___ Task inputs

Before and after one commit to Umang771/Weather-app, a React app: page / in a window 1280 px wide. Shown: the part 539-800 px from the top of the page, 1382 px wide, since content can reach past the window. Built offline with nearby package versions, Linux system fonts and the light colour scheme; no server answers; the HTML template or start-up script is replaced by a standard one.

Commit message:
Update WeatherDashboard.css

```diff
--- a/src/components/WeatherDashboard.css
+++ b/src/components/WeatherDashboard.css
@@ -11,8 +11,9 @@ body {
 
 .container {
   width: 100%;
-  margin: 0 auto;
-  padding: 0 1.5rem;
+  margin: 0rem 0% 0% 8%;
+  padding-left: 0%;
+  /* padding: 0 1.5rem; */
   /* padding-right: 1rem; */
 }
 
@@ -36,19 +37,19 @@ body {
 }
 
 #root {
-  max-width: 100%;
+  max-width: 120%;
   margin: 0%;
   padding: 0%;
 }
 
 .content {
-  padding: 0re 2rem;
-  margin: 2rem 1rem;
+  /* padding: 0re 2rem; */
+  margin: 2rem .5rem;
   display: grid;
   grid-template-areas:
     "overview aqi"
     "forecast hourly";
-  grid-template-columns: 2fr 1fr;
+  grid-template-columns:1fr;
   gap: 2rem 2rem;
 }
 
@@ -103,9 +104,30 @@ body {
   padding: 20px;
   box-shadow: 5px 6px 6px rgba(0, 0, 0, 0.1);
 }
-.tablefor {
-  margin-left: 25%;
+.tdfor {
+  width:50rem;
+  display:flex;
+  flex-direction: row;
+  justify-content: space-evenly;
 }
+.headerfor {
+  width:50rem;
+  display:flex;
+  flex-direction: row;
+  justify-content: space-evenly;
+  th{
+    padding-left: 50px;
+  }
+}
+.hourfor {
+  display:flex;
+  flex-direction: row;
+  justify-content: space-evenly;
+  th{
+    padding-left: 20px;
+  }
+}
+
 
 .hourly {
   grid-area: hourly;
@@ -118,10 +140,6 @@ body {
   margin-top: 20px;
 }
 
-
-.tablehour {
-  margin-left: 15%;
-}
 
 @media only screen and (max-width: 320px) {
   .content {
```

______

What you should do :: Wherever a line in the entries holds "components", copy that line.

Answer for the task ::
--- a/src/components/WeatherDashboard.css
+++ b/src/components/WeatherDashboard.css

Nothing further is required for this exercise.